Let us first turn to the financial aspect of the MSME package. The government announced Rs 3 trillion worth of collateral-free automatic loans of four-year tenure for eligible firms, along with moratorium of 10 months and 100 per cent credit guarantee for banks and non-banking financial companies (NBFCs) on principal and interest until October end. This is expected to help some 4.5 million units resume activity. Another credit-related measure is the provision of Rs 20,000 crore as subordinate debt to help around 200,000 stressed MSMEs, with provision of Rs 4,000 crore by the government to Credit Guarantee Fund Trust for Micro and Small Enterprises (CGTMSE).
Why are these proposals significant? Leaving aside issues of implementation and transmission of credit for the time being, these proposals are important as they go to the heart of the main challenge facing Indian MSMEs today, which is lack of access to credit at affordable rates due to risk aversion on the part of lenders and lack of collateral. This well-recognised fact finds strong validation in Mukherjee and Chanda (EJDR, 2019) study. Analysis based on a merged 3rd and 4th Economic Census dataset comprising of over 10,000 MSME manufacturing
firms shows that post liberalisation, most MSMEs have been adversely affected by increased competition in the product markets and have also not been able to realise gains from increased access to better quality, larger scale, and greater variety of intermediate inputs. A key reason is their poor financial health and credit constraints. Interestingly, those MSMEs which had better financial health, were able to realise productivity gains following liberalisation. Thus, the steps announced to facilitate the flow of credit, provide guarantees, and help stressed MSMEs are strongly validated by the empirical reality.
Let us next turn to the issue of capacity expansion, and formalisation of MSMEs which tranche 1 also seeks to address. There are two important proposals in this regard. First is the announcement of Rs 50,000 crore equity infusion into viable and eligible MSMEs through an MSME fund of funds, along with a corpus of Rs 10,000 crore. The aim is to help MSMEs expand capacity and eventually get listed. Second is the increased investment limit on plant and machinery or equipment to qualify as MSMEs and inclusion of turnover as a criterion.

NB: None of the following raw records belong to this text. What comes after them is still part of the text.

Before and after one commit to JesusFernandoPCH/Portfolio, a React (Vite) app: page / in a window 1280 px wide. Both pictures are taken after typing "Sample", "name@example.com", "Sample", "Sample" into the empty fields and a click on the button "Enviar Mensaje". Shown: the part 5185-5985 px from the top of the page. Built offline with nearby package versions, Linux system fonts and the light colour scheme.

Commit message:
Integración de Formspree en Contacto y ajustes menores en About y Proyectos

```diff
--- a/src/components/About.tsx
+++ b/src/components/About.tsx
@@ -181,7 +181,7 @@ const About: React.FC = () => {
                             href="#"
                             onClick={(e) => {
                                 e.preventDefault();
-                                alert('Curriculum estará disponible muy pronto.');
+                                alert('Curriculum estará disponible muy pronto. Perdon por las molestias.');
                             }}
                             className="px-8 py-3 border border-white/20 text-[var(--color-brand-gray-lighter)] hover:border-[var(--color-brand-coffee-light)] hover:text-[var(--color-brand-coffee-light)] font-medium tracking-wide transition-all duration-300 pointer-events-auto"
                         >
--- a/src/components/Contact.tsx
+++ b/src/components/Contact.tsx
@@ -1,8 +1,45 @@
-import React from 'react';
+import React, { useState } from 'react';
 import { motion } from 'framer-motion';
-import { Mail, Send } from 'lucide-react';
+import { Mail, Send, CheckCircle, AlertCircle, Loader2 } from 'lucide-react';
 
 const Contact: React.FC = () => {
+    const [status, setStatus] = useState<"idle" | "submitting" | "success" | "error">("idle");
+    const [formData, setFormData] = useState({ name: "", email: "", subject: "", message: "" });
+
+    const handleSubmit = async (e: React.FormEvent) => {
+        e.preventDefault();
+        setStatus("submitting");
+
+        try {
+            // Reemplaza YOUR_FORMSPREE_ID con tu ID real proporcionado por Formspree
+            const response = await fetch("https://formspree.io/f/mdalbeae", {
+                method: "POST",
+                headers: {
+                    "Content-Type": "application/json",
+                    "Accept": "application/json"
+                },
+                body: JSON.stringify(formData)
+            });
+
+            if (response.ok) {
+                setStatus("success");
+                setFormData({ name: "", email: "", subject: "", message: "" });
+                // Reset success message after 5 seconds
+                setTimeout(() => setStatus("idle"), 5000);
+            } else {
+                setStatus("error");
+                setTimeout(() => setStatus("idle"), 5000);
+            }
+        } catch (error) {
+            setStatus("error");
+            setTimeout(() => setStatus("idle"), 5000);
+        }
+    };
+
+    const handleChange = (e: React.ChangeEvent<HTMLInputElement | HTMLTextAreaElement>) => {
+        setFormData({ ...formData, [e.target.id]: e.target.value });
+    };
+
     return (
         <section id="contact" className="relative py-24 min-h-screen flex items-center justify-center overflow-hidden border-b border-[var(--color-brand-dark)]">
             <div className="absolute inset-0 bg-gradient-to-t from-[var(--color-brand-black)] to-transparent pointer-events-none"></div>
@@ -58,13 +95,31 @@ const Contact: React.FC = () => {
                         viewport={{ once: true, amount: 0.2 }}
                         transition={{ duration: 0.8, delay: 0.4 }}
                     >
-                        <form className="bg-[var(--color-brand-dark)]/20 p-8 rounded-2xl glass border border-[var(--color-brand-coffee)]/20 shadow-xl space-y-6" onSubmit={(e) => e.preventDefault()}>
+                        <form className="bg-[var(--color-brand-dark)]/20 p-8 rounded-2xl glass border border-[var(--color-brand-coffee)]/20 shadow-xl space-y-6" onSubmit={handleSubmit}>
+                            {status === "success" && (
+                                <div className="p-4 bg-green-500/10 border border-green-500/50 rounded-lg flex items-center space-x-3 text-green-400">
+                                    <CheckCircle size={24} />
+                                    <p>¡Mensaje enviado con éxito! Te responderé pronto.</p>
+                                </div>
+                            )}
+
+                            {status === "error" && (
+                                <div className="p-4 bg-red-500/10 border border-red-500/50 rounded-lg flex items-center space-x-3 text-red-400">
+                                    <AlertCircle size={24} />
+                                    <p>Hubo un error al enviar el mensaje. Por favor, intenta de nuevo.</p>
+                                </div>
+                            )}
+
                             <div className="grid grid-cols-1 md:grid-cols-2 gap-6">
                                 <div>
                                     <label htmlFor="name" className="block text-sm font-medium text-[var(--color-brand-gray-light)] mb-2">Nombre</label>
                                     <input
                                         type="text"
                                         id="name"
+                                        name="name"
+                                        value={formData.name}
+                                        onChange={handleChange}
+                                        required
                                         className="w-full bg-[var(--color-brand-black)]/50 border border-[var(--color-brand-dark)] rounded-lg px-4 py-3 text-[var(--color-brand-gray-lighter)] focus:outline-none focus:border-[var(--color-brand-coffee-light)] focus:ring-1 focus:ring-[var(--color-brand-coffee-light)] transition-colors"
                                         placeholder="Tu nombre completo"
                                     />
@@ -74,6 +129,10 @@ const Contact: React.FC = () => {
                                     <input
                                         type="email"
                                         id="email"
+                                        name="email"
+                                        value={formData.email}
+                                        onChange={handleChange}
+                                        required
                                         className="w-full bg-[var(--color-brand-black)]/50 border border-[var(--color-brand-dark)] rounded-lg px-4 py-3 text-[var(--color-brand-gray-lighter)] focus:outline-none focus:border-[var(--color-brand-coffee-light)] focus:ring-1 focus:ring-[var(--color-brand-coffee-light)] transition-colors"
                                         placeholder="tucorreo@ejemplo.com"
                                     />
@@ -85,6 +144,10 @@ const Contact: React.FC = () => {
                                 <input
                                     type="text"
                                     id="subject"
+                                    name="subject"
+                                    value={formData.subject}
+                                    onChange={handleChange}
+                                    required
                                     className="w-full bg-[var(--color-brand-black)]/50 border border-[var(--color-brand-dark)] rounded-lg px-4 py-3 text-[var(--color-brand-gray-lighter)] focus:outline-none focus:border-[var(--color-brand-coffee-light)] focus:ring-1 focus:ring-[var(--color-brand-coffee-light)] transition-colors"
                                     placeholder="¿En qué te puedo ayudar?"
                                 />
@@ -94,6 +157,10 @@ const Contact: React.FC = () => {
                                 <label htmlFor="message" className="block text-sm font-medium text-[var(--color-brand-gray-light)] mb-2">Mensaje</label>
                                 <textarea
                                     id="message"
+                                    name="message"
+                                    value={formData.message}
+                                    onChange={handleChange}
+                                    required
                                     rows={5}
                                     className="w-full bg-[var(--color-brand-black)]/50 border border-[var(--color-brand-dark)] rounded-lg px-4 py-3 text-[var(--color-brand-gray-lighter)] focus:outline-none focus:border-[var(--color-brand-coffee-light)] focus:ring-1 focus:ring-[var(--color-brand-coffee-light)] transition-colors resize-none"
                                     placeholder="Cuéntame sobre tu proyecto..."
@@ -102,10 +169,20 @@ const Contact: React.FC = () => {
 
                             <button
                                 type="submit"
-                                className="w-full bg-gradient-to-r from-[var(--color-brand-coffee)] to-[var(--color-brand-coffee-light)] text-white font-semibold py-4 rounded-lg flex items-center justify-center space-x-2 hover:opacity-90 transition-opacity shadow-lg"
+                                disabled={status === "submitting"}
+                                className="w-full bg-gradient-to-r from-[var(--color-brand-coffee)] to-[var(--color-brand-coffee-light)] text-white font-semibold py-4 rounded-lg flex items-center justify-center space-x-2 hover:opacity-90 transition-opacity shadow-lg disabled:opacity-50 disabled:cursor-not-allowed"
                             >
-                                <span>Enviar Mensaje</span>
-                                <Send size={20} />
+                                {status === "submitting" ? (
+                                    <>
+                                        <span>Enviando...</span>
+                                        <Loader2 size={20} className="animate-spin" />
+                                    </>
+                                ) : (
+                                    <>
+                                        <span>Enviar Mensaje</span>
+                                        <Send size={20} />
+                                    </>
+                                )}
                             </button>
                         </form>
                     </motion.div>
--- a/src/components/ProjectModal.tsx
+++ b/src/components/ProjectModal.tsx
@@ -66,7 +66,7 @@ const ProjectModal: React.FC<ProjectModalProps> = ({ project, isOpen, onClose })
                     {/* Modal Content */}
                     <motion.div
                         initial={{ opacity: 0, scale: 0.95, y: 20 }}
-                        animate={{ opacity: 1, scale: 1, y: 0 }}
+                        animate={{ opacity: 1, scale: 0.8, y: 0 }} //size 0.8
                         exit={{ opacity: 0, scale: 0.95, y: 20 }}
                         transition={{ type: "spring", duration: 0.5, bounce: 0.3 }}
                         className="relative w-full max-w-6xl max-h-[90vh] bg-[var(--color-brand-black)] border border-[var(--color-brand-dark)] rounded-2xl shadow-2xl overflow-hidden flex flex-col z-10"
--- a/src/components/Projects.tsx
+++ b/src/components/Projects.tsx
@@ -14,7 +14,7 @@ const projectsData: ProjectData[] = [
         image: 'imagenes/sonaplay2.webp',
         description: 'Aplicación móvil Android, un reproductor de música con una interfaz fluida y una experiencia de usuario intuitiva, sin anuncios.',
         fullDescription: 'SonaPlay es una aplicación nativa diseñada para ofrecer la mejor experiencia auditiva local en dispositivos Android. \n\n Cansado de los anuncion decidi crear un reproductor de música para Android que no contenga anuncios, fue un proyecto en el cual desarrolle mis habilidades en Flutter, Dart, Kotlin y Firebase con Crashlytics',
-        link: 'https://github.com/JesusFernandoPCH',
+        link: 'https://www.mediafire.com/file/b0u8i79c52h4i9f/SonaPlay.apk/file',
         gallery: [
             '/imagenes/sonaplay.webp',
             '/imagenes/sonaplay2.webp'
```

Both proposals are significant as they address another core issue plaguing Indian MSMEs, that is, their inability to realise economies of scale, invest in technology, modernise, and procure inputs in large scale, due to size limits. Indian MSMEs choose to stay below the defined ceilings to avail of various benefits and schemes. This prevents them from improving their efficiency, upgrading technology, and moving up the value chain. In a recent study (Mukherjee and Chanda, 2020) based on CMIE Prowess data, we find strong evidence backing these effects of definitional limits on the performance of MSMEs. The results show that the previous upward revision in the investment ceiling under the MSMED Act, 2006, resulted in increased productivity and markups of Indian manufacturing

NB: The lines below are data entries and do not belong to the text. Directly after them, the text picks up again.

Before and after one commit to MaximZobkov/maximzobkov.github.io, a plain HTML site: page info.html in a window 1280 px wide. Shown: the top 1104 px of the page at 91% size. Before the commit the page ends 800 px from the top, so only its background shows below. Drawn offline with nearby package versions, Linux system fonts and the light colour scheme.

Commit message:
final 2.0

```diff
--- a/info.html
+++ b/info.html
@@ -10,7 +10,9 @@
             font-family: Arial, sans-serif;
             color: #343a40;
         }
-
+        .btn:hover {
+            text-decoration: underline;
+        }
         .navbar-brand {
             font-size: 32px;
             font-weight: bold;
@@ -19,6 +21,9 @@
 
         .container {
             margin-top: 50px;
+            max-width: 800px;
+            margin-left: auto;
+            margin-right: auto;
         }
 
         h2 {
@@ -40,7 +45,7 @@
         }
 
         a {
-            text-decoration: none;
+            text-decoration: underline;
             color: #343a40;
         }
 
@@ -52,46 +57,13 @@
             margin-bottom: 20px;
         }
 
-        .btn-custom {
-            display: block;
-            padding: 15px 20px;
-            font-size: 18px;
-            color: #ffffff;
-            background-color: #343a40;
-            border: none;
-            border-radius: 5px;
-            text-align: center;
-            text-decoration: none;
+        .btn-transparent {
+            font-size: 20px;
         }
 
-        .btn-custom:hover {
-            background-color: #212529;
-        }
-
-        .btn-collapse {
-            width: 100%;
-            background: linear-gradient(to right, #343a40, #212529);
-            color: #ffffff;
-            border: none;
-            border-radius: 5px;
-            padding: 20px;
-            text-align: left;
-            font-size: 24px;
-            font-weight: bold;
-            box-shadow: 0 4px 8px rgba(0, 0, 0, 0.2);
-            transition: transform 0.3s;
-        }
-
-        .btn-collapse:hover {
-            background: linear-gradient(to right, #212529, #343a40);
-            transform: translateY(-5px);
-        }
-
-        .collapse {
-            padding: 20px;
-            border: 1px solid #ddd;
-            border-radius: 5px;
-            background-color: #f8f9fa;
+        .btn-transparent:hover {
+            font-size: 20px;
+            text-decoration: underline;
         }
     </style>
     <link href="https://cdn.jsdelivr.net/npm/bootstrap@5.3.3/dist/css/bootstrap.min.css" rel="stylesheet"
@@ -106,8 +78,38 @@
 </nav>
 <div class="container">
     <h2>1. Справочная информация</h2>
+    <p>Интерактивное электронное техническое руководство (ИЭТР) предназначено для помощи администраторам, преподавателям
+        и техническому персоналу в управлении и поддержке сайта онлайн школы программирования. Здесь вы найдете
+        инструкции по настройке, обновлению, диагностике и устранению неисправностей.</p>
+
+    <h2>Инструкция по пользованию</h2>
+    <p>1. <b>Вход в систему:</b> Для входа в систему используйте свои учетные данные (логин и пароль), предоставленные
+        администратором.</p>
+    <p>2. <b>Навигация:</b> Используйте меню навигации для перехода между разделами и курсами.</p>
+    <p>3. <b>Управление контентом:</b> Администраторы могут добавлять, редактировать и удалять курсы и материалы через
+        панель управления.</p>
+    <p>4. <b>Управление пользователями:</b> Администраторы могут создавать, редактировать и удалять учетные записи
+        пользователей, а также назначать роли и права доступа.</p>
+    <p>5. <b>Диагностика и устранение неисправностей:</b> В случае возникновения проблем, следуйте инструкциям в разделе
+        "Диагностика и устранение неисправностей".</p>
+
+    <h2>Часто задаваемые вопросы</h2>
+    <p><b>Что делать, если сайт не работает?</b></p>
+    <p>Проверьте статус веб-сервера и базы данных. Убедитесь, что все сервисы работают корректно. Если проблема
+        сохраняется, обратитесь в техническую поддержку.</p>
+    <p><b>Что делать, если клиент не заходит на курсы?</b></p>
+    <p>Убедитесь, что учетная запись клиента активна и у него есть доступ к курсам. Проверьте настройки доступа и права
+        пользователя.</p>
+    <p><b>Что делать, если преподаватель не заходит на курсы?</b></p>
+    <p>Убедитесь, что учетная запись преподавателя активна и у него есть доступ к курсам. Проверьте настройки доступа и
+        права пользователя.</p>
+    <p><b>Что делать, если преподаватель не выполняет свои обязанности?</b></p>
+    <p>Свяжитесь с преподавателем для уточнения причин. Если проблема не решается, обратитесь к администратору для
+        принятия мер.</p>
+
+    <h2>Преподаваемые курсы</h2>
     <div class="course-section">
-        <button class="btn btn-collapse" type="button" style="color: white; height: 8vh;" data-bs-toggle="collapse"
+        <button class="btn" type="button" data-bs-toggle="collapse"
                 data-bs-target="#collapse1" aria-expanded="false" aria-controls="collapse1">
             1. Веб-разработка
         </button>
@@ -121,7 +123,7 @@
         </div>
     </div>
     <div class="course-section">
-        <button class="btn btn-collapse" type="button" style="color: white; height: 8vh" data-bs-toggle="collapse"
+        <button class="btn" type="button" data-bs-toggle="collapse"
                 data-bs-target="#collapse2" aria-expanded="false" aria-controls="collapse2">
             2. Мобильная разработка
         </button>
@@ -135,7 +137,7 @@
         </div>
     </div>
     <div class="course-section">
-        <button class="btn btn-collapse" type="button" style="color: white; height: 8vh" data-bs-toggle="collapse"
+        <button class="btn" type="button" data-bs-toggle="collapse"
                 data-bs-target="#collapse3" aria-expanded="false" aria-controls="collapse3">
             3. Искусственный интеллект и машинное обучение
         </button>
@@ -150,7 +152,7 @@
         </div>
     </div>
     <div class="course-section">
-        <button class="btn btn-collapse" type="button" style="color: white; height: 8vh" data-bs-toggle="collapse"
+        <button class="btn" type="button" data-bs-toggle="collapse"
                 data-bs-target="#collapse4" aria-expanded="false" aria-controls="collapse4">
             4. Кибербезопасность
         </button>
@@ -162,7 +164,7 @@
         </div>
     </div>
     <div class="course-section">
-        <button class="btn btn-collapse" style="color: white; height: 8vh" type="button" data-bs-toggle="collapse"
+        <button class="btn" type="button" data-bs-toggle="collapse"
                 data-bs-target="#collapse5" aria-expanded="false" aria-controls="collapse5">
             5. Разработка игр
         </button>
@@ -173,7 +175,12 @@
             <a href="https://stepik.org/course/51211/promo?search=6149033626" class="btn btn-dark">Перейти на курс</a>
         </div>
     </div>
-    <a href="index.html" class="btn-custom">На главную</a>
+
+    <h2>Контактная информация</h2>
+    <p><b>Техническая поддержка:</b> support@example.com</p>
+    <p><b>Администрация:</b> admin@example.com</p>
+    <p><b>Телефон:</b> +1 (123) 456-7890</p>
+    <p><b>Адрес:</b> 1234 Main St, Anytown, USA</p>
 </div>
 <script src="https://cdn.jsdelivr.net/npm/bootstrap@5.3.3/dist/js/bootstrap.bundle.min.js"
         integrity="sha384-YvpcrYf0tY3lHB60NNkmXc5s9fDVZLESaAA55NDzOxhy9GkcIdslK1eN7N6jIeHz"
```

MSMEs, by enabling scale economies, investment in technology, and access to imported intermediates. Thus, the definitional changes proposed for MSMEs, along with the modernisation and expansion fund for eligible MSMEs, is a welcome step and is validated by empirical evidence. The new definitions will provide more flexibility to MSMEs to grow, modernise, and access inputs. Further, a single definition for manufacturing
and services MSMEs is significant at a time when boundaries between services and manufacturing are getting blurred, servicification of manufacturing is on the rise, and there are growing opportunities for services businesses.
However, not all the proposed measures affecting MSMEs are welcome. One such concern is the ceiling on government procurement tenders, which has been raised to Rs 200 crore, basically to reserve demand for local MSMEs. It may be wiser to focus on making MSMEs competitive and to link them to lead firms so that they can participate effectively in global value chains than to protect them with such restrictions.
Overall, the initial measures that have been taken for MSMEs are in the right direction. Going ahead, our studies suggest the need to help MSMEs modernise their technology and to obtain quality certification. The government could design specific schemes in these regards.
Chanda is RBI Chair Professor in Economics, IIM Bangalore; Mukherjee is Assistant Professor in Economics, School of Business Management, Narsee Monjee Institute of Management Studies University, Mumbai